[Source data Boundary: Start]

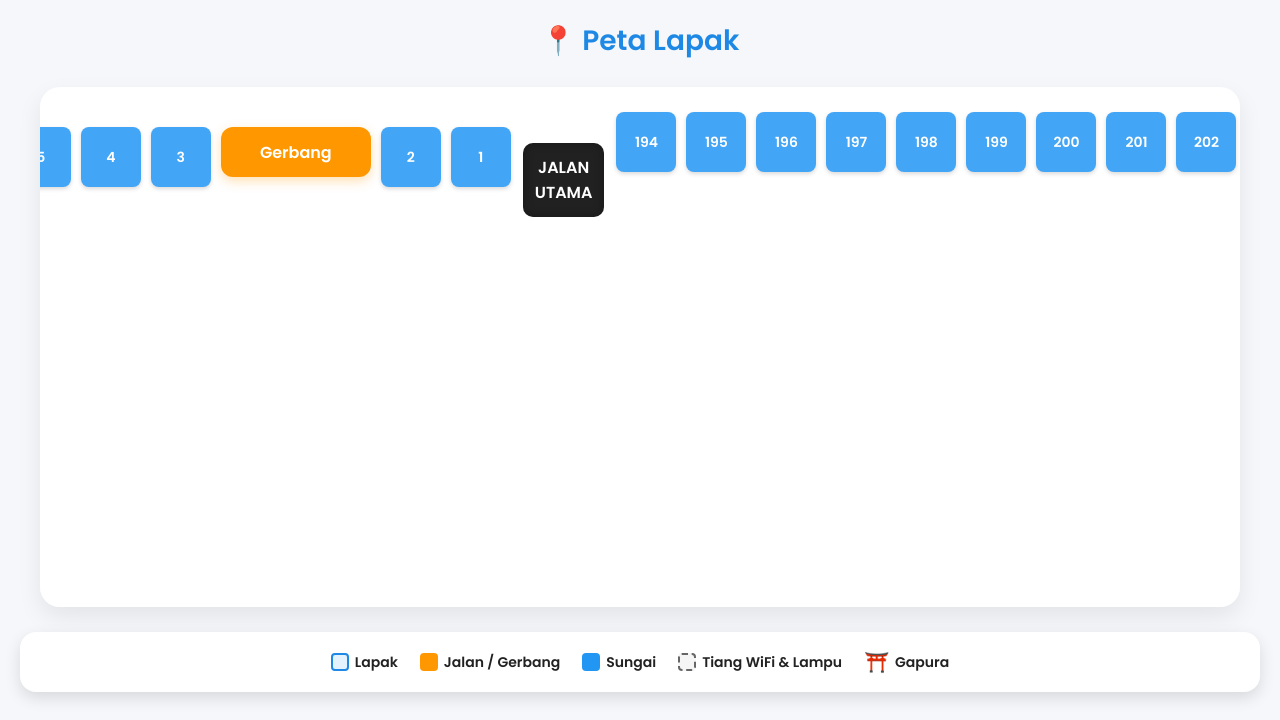
Repository: pasarrakyatbak/denah
Page: index.html
An editor plug-in stored every save of this project. The page is shown before and after the next save, followed by the edit.
The browser window is 1280 px wide. The pictures show the whole page.

Above is the page before, as saved 2025-09-19 18:27:27.

### index.html
<!DOCTYPE html>
<html lang="id">

<head>
    <meta charset="utf-8" />
    <meta name="viewport" content="width=device-width, initial-scale=1" />
    <title>Peta Lapak Modern</title>
    <link href="https://fonts.googleapis.com/css2?family=Poppins:wght@400;600&display=swap" rel="stylesheet">
    <link rel="stylesheet" href="style.css" />
</head>

<body>
    <h1>📍 Peta Lapak</h1>

    <!-- Tooltip -->
    <div class="tooltip" id="tooltip"></div>

    <!-- Grid Container -->
    <div class="scroll-container">
        <div class="h-inner">

            <!-- Rumput kiri -->
            <div class="rumput"></div>

            <!-- Lapak kiri (atas jalan) -->
            <div class="row top" id="left-side"></div>

            <!-- Jalan utama -->
            <div class="road-wrapper">
                <div class="road">JALAN UTAMA</div>
            </div>

            <!-- Lapak kanan (bawah jalan) -->
            <div class="row bottom" id="right-side"></div>

            <!-- Rumput kanan -->
            <div class="rumput"></div>

        </div>
    </div>


    <!-- Legend -->
    <div class="legend">
        <div>
            <div class="legend-color lapak-color"></div> Lapak
        </div>
        <div>
            <div class="legend-color jalan-color"></div> Jalan / Gerbang
        </div>
        <div>
            <div class="legend-color sungai-color"></div> Sungai
        </div>
        <div>
            <div class="legend-color tiang-color"></div> Tiang WiFi & Lampu
        </div>
        <div>
            <div class="legend-icon">⛩️</div> Gapura
        </div>
    </div>
    </div>

    <script src="script.js"></script>
</body>

</html>

### style.css
/* Reset & Base */
* {
    margin: 0;
    padding: 0;
    box-sizing: border-box;
}

body {
    font-family: 'Poppins', sans-serif;
    background: #f5f7fa;
    color: #222;
    padding: 20px;
    text-align: center;
}

h1 {
    font-size: 28px;
    margin-bottom: 25px;
    color: #1e88e5;
    font-weight: 700;
}

/* Scroll container */
.scroll-container {
    width: 100%;
    max-width: 1200px;
    height: 520px;
    overflow: auto;
    background: #fff;
    border-radius: 20px;
    padding: 25px;
    box-shadow: 0 10px 25px rgba(0, 0, 0, 0.08);
    margin: auto;
}

/* Container horizontal */
.h-inner {
    display: flex;
    align-items: center;
    gap: 12px;
    justify-content: center;
    width: 100%;
}

.row {
    display: flex;
    justify-content: center;
    gap: 10px;
}

/* Lapak modern */
.lapak {
    width: 60px;
    height: 60px;
    background: #42a5f5;
    color: #fff;
    font-size: 14px;
    font-weight: 600;
    border-radius: 8px;
    display: flex;
    align-items: center;
    justify-content: center;
    box-shadow: 0 2px 4px rgba(0, 0, 0, 0.15);
    cursor: pointer;
    transition: transform 0.2s;
}

.lapak:hover {
    transform: scale(1.1);
    background: #1e88e5;
}


/* Jalan utama hitam tengah */
.road {
    background: #212121;
    color: #fff;
    font-weight: 600;
    text-align: center;
    padding: 12px;
    border-radius: 10px;
    box-shadow: inset 0 0 10px rgba(0, 0, 0, 0.3);
}


.road-wrapper {
    display: flex;
    align-items: center;
    justify-content: center;
}

/* Baris lapak di sisi jalan */
.lapak-row {
    display: flex;
    justify-content: center;
    gap: 10px;
}

/* Jalan / Gerbang */
.jalan-gerbang {
    width: 150px;
    height: 50px;
    background: #ff9800;
    color: #fff;
    display: flex;
    align-items: center;
    justify-content: center;
    border-radius: 12px;
    font-weight: 700;
    transition: all 0.3s;
    box-shadow: 0 4px 12px rgba(255, 152, 0, 0.3);
}

.jalan-gerbang:hover {
    background: #fb8c00;
    transform: translateY(-4px);
}

/* Gapura lintas jalan */
.gapura-container {
    width: 70px;
    height: 100px;
    display: flex;
    flex-direction: column;
    align-items: center;
    justify-content: center;
    gap: 4px;
}

.gapura-icon {
    font-size: 26px;
}

.gapura-arrow {
    font-size: 18px;
}

/* Sungai */
.sungai-bawah {
    background: linear-gradient(180deg, #2196f3 0%, #64b5f6 100%);
    border-radius: 12px;
    color: #fff;
    font-weight: 600;
    display: flex;
    align-items: center;
    justify-content: center;
    font-size: 0.85em;
    width: 120%;
    height: 40px;
    box-shadow: 0 3px 8px rgba(33, 150, 243, 0.4);
}

.sungai-atas {
    background: linear-gradient(90deg, #00bfff, #4fc3f7);
    color: #fff;
    font-size: 12px;
    font-weight: bold;
    padding: 4px 10px;
    border-radius: 8px;
    margin-bottom: 5px;
}

/* Tiang WiFi + Lampu */
.tiang-container {
    width: auto;
    min-width: 120px;
    padding: 8px 12px;
    background: #fafafa;
    border: 2px dashed #666;
    border-radius: 16px;
    display: flex;
    flex-direction: row;
    align-items: center;
    justify-content: center;
    gap: 12px;
    font-size: 22px;
    font-weight: bold;
    color: #444;
    box-shadow: inset 0 2px 6px rgba(0, 0, 0, 0.05);
}

.tiang-label {
    font-size: 11px;
    font-weight: 600;
    color: #222;
}

/* Tooltip */
.tooltip {
    position: absolute;
    background: rgba(30, 136, 229, 0.95);
    color: #fff;
    padding: 7px 12px;
    border-radius: 8px;
    font-size: 13px;
    pointer-events: none;
    opacity: 0;
    transition: opacity 0.2s, transform 0.2s;
    z-index: 10;
    transform: translateY(-4px);
}

/* Legend */
.legend {
    margin-top: 25px;
    background: #fff;
    padding: 14px 20px;
    border-radius: 16px;
    box-shadow: 0 6px 16px rgba(0, 0, 0, 0.12);
    font-size: 14px;
    font-weight: 600;
    line-height: 1.6;
    display: flex;
    gap: 22px;
    justify-content: center;
    flex-wrap: wrap;
}

.legend div {
    display: flex;
    align-items: center;
    gap: 6px;
}

.legend-color {
    width: 18px;
    height: 18px;
    border-radius: 4px;
}

.legend-icon {
    font-size: 20px;
}

/* Legend colors */
.lapak-color {
    background: #e3f2fd;
    border: 2px solid #1e88e5;
}

.jalan-color {
    background: #ff9800;
}

.sungai-color {
    background: #2196f3;
}

.tiang-color {
    background: #f5f5f5;
    border: 2px dashed #666;
}

/* Wrapper */
.lapak-wrapper {
    display: flex;
    flex-direction: column;
    align-items: center;
    gap: 6px;
}

.lapak-wrapper .lapak {
    order: 2;
}

.lapak-wrapper .jalan-gerbang,
.lapak-wrapper .gapura-container,
.lapak-wrapper .sungai-atas,
.lapak-wrapper .sungai-bawah,
.lapak-wrapper .tiang-container {
    order: 1;
}

/* Rumput sisi kiri & kanan */
.rumput {
    width: 40px;
    background: repeating-linear-gradient(45deg,
            #66bb6a,
            #66bb6a 10px,
            #81c784 10px,
            #81c784 20px);
    border-radius: 6px;
    box-shadow: inset 0 1px 3px rgba(0, 0, 0, 0.15);
}

.content-wrapper {
    display: flex;
    flex-direction: column;
    gap: 16px;
    flex: 1;
}

/* Responsive */
@media(max-width:900px) {
    .scroll-container {
        height: 450px;
    }

    .lapak {
        width: 60px;
        height: 90px;
        font-size: 14px;
    }

    .jalan-gerbang {
        width: 120px;
        height: 45px;
        font-size: 13px;
    }

    .rumput {
        width: 40px;
    }
}

@media(max-width:600px) {
    body {
        padding: 12px;
    }

    h1 {
        font-size: 22px;
    }

    .scroll-container {
        height: 400px;
        padding: 12px;
    }

    .lapak {
        width: 50px;
        height: 80px;
        font-size: 13px;
    }

    .jalan-gerbang {
        width: 100px;
        height: 40px;
        font-size: 12px;
    }

    .sungai-bawah {
        width: 100%;
        height: 35px;
        font-size: 0.75em;
    }

    .rumput {
        width: 30px;
    }
}

### script.js
// DATA NOMOR
const leftNumbers = [1, 2, 3, 4, 5, 6, 7, 8, 9, 10, 11, 15, 16, 17, 18, 19, 20, 21, 22, 23, 24, 25, 26, 27, 28, 29, 30, 31, 32, 33, 34, 35, 36, 37, 38, 39, 40, 41, 42, 43, 44, 45, 46, 47, 48, 49, 50, 51, 52, 53, 54, 55, 56, 57, 58, 59, 60, 61, 62, 63, 64, 65, 66, 67, 68, 69, 70, 71, 72, 73, 74, 75, 76, 77, 78, 79, 80, 81, 82, 83, 84, 85, 86, 87, 88, 89, 90, 91, 92, 93, 94, 95, 96, 97, 98, 99, 100, 101, 102, 103, 104, 186, 187, 188, 189, 190, 191, 192, 193];
const rightNumbers = [194, 195, 196, 197, 198, 199, 200, 201, 202, 203, 204, 205, 206, 207, 208, 209, 210, 211, 212, 213, 105, 106, 107, 108, 109, 110, 111, 112, 113, 114, 115, 116, 117, 118, 119, 120, 121, 122, 123, 124, 125, 126, 127, 128, 129, 130, 131, 132, 133, 134, 135, 136, 137, 138, 214, 215, 216, 139, 140, 141, 142, 143, 144, 145, 146, 147, 148, 149, 150, 151, 152, 153, 154, 155, 156, 157, 158, 159, 160, 161, 162, 163, 164, 165, 166, 167, 168, 169, 170, 171, 172, 173, 174, 175, 176, 177, 178, 179, 180, 181, 182, 183, 184, 185];

const rightSide = document.getElementById('right-side');
const leftSide = document.getElementById('left-side');

// Buat lapak
function makeLapak(num) {
    const d = document.createElement('div');
    d.className = 'lapak';
    d.textContent = num;
    return d;
}

rightNumbers.forEach(n => rightSide.appendChild(makeLapak(n)));
leftNumbers.slice().reverse().forEach(n => leftSide.appendChild(makeLapak(n)));

// Gerbang
function insertGerbangBetween(parent, a, b, label = 'Gerbang') {
    const children = Array.from(parent.children);
    const idxA = children.findIndex(c => c.textContent == String(a));
    const idxB = children.findIndex(c => c.textContent == String(b));
    if (idxA === -1 || idxB === -1) return;
    const insertAfterIndex = Math.min(idxA, idxB);
    const refNode = parent.children[insertAfterIndex + 1] || null;
    const g = document.createElement('div');
    g.className = 'jalan-gerbang';
    g.textContent = label;
    parent.insertBefore(g, refNode);
}
insertGerbangBetween(leftSide, 2, 3);
insertGerbangBetween(leftSide, 11, 15);

// Gapura lintas jalan
function insertGapura(leftParent, rightParent, a, b) {
    const idxL = Array.from(leftParent.children).findIndex(c => c.textContent == a);
    const idxR = Array.from(rightParent.children).findIndex(c => c.textContent == b);
    if (idxL === -1 || idxR === -1) return;

    const gapuraBottom = document.createElement('div');
    gapuraBottom.className = 'gapura-container';
    gapuraBottom.innerHTML = `<div class="gapura-icon">⛩️</div><div class="gapura-arrow">⬆️</div>`;
    leftParent.insertBefore(gapuraBottom, leftParent.children[idxL + 1]);

    const gapuraTop = document.createElement('div');
    gapuraTop.className = 'gapura-container';
    gapuraTop.innerHTML = `<div class="gapura-arrow">⬇️</div><div class="gapura-icon">⛩️</div>`;
    rightParent.insertBefore(gapuraTop, rightParent.children[idxR]);
}
insertGapura(leftSide, rightSide, 57, 146);

// Sungai
function placeSungaiBelow(parent, num) {
    const target = Array.from(parent.children).find(c => c.textContent == num);
    if (!target) return;
    const wrapper = document.createElement('div');
    wrapper.className = 'lapak-wrapper';
    wrapper.setAttribute('data-lapak', num);
    parent.insertBefore(wrapper, target);
    wrapper.appendChild(target);

    const sungai = document.createElement('div');
    sungai.className = 'sungai-bawah';
    sungai.textContent = 'Sungai';
    wrapper.appendChild(sungai);
}
function placeSungaiAbove(parent, num) {
    const target = Array.from(parent.children).find(c => c.textContent == num);
    if (!target) return;
    const wrapper = document.createElement('div');
    wrapper.className = 'lapak-wrapper';
    wrapper.setAttribute('data-lapak', num);
    parent.insertBefore(wrapper, target);
    wrapper.appendChild(target);

    const sungai = document.createElement('div');
    sungai.className = 'sungai-atas';
    sungai.textContent = 'Sungai';
    wrapper.insertBefore(sungai, target);
}
placeSungaiBelow(leftSide, 62);
placeSungaiAbove(rightSide, 141);

// Tiang WiFi + Lampu
function insertTiangAbove(parent, num) {
    const target = Array.from(parent.children).find(c => c.textContent == num);
    if (!target) return;

    const wrapper = document.createElement('div');
    wrapper.className = 'lapak-wrapper';
    parent.insertBefore(wrapper, target);
    wrapper.appendChild(target);

    const tiang = document.createElement('div');
    tiang.className = 'tiang-container';
    tiang.innerHTML = `
        <span>📡<div class="tiang-label">WiFi</div></span>
        <span>💡<div class="tiang-label">Lampu</div></span>
    `;
    wrapper.insertBefore(tiang, target);
}

// Jalan
function insertJalan(parent, a, b, label = 'Jalan') {
    const idxA = Array.from(parent.children).findIndex(c => c.textContent == a);
    const idxB = Array.from(parent.children).findIndex(c => c.textContent == b);
    if (idxA === -1 || idxB === -1) return;
    const insertAfter = Math.min(idxA, idxB);
    const refNode = parent.children[insertAfter + 1] || null;
    const jalan = document.createElement('div');
    jalan.className = 'jalan-gerbang';
    jalan.textContent = label;
    parent.insertBefore(jalan, refNode);
}

// Contoh insert
insertJalan(rightSide, 156, 157);
insertJalan(rightSide, 216, 139);
insertJalan(rightSide, 163, 164);
insertJalan(rightSide, 180, 181);
insertTiangAbove(rightSide, 20, 201);
insertTiangAbove(rightSide, 108, 109);
insertTiangAbove(rightSide, 124, 125);
insertTiangAbove(rightSide, 137, 138);

const tooltip = document.getElementById('tooltip');

function showTooltip(e, text) {
    tooltip.textContent = text;
    tooltip.style.left = e.pageX + 10 + 'px';
    tooltip.style.top = e.pageY + 10 + 'px';
    tooltip.style.opacity = 1;
}

function hideTooltip() {
    tooltip.style.opacity = 0;
}

// Tambahkan tooltip untuk setiap elemen
document.querySelectorAll('.lapak').forEach(el => {
    el.addEventListener('mouseenter', e => showTooltip(e, 'Lapak #' + el.textContent));
    el.addEventListener('mousemove', e => showTooltip(e, 'Lapak #' + el.textContent));
    el.addEventListener('mouseleave', hideTooltip);
});

document.querySelectorAll('.jalan-gerbang').forEach(el => {
    el.addEventListener('mouseenter', e => showTooltip(e, 'Jalan / Gerbang: ' + el.textContent));
    el.addEventListener('mousemove', e => showTooltip(e, 'Jalan / Gerbang: ' + el.textContent));
    el.addEventListener('mouseleave', hideTooltip);
});

document.querySelectorAll('.sungai-bawah, .sungai-atas').forEach(el => {
    el.addEventListener('mouseenter', e => showTooltip(e, 'Sungai'));
    el.addEventListener('mousemove', e => showTooltip(e, 'Sungai'));
    el.addEventListener('mouseleave', hideTooltip);
});

document.querySelectorAll('.tiang-container').forEach(el => {
    el.addEventListener('mouseenter', e => showTooltip(e, 'Tiang WiFi & Lampu'));
    el.addEventListener('mousemove', e => showTooltip(e, 'Tiang WiFi & Lampu'));
    el.addEventListener('mouseleave', hideTooltip);
});

document.querySelectorAll('.gapura-container').forEach(el => {
    el.addEventListener('mouseenter', e => showTooltip(e, 'Gapura Lintas Jalan'));
    el.addEventListener('mousemove', e => showTooltip(e, 'Gapura Lintas Jalan'));
    el.addEventListener('mouseleave', hideTooltip);
});

After the next save:
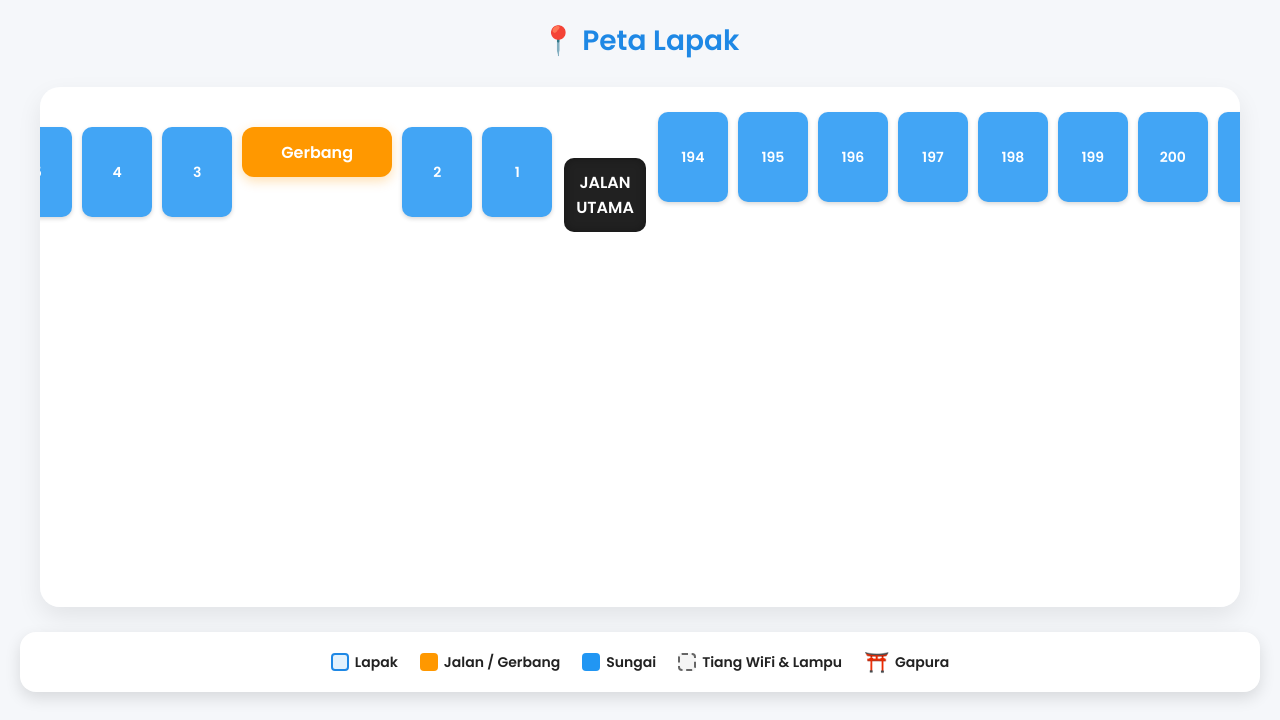
Saved 13 s later.
--- a/style.css
+++ b/style.css
@@ -48,15 +48,15 @@ h1 {
     gap: 10px;
 }
 
-/* Lapak modern */
+
 .lapak {
-    width: 60px;
-    height: 60px;
+    width: 70px;
+    height: 90px;
     background: #42a5f5;
     color: #fff;
     font-size: 14px;
     font-weight: 600;
-    border-radius: 8px;
+    border-radius: 10px;
     display: flex;
     align-items: center;
     justify-content: center;
@@ -66,7 +66,7 @@ h1 {
 }
 
 .lapak:hover {
-    transform: scale(1.1);
+    transform: scale(1.08);
     background: #1e88e5;
 }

[Source data Boundary: End]

The task —
Which lines above contain the word "from"? Copy each one.

Result of this task —
    const children = Array.from(parent.children);
    const idxL = Array.from(leftParent.children).findIndex(c => c.textContent == a);
    const idxR = Array.from(rightParent.children).findIndex(c => c.textContent == b);
    const target = Array.from(parent.children).find(c => c.textContent == num);
    const target = Array.from(parent.children).find(c => c.textContent == num);
    const target = Array.from(parent.children).find(c => c.textContent == num);
    const idxA = Array.from(parent.children).findIndex(c => c.textContent == a);
    const idxB = Array.from(parent.children).findIndex(c => c.textContent == b);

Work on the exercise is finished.